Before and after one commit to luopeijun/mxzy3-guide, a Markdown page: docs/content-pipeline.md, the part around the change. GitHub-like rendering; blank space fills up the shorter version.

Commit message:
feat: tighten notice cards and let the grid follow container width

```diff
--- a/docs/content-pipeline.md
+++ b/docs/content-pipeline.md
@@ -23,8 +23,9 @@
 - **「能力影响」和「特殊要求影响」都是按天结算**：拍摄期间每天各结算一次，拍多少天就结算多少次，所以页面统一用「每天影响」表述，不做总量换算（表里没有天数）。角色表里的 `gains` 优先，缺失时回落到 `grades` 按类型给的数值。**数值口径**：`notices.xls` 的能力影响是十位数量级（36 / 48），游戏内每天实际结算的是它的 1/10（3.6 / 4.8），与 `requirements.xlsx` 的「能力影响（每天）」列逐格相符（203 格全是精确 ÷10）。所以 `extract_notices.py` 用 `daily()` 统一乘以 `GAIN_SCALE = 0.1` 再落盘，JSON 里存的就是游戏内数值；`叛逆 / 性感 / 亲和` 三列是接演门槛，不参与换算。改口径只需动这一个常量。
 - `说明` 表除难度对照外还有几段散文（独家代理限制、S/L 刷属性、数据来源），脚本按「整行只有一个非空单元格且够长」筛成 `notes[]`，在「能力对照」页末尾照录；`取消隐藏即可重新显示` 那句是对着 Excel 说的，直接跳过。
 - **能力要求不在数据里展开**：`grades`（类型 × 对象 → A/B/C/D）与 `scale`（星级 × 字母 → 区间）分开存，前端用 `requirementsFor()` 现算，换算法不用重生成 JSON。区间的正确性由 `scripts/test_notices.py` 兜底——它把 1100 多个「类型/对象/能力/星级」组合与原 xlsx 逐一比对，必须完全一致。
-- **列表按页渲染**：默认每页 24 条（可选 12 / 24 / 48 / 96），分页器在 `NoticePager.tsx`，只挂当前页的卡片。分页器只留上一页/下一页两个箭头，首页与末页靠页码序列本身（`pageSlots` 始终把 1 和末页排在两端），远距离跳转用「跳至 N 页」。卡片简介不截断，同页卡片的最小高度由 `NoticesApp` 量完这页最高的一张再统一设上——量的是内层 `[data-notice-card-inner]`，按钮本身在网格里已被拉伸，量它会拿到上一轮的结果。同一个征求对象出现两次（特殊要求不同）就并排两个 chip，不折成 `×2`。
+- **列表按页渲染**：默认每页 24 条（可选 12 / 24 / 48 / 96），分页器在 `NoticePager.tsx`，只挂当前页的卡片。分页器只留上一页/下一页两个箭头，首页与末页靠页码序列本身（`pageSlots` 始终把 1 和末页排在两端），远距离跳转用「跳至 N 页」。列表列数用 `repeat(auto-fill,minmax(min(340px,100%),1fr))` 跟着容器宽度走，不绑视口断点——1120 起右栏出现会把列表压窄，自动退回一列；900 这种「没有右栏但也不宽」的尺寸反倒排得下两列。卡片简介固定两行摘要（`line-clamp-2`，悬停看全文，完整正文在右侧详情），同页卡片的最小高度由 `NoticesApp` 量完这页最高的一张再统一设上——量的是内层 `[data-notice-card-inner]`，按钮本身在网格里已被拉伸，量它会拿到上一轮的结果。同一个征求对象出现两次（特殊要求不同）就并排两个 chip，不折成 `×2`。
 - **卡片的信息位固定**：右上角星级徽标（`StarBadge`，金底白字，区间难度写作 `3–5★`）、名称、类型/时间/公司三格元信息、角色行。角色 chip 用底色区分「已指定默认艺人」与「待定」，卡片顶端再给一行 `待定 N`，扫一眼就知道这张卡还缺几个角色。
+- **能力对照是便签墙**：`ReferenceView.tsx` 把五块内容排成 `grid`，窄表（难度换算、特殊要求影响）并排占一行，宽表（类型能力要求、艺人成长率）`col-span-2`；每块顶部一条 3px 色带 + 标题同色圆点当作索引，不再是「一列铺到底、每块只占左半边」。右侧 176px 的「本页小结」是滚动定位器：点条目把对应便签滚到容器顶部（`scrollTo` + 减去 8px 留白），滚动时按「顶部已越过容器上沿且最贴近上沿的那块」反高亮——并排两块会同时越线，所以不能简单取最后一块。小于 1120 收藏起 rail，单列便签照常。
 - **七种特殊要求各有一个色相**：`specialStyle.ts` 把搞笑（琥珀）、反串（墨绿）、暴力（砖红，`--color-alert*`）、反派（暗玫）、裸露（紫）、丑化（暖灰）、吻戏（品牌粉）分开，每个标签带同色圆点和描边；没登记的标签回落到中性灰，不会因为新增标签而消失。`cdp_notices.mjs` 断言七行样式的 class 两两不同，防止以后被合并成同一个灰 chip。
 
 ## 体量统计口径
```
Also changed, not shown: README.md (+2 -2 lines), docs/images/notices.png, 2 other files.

- [Aim of the task] Where does the word "docs" appear in the records above? Return every line that holds it.

- [Solution below]
Before and after one commit to luopeijun/mxzy3-guide, a Markdown page: docs/content-pipeline.md, the part around the change. GitHub-like rendering; blank space fills up the shorter version.
--- a/docs/content-pipeline.md
+++ b/docs/content-pipeline.md
Also changed, not shown: README.md (+2 -2 lines), docs/images/notices.png, 2 other files.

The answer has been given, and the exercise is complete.